[Content revision data]
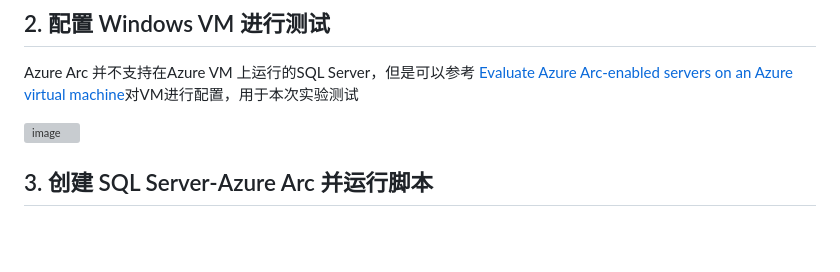
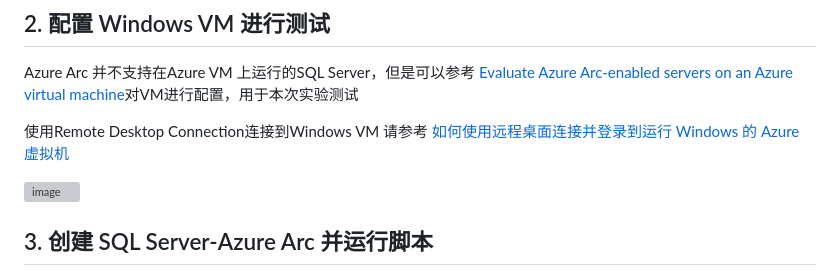
Before and after one commit to microsoft/gps-csa-tech-stack, a Markdown page: SQL2022-Devhack/Lab1/Azure Arc Enabled SQL Server.md, the part around the change. GitHub-like rendering; blank space fills up the shorter version; grey boxes are pictures that could not be loaded.

```diff
--- a/SQL2022-Devhack/Lab1/Azure Arc Enabled SQL Server.md
+++ b/SQL2022-Devhack/Lab1/Azure Arc Enabled SQL Server.md
@@ -16,6 +16,8 @@ Azure Arc-enabled SQL Server 允许管理本地Windows 和 Linux 物理服务器
 ## 2. 配置 Windows VM 进行测试
 
 Azure Arc 并不支持在Azure VM 上运行的SQL Server，但是可以参考 [Evaluate Azure Arc-enabled servers on an Azure virtual machine](https://learn.microsoft.com/zh-cn/azure/azure-arc/servers/plan-evaluate-on-azure-virtual-machine#reconfigure-azure-vm)对VM进行配置，用于本次实验测试
+
+使用Remote Desktop Connection连接到Windows VM 请参考 [如何使用远程桌面连接并登录到运行 Windows 的 Azure 虚拟机](https://learn.microsoft.com/zh-cn/azure/virtual-machines/windows/connect-rdp)
 
 ![image](https://user-images.githubusercontent.com/34478391/226508124-7f2d5c42-236b-4680-99d3-c9a47b8bfb6e.png)
 
```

◆ **WHAT YOU ARE ASKED TO DO**
Go over the entries above and say how many lines hold the string "learn", with no other text.

◆ **OUTPUT FOR THIS EXERCISE**
2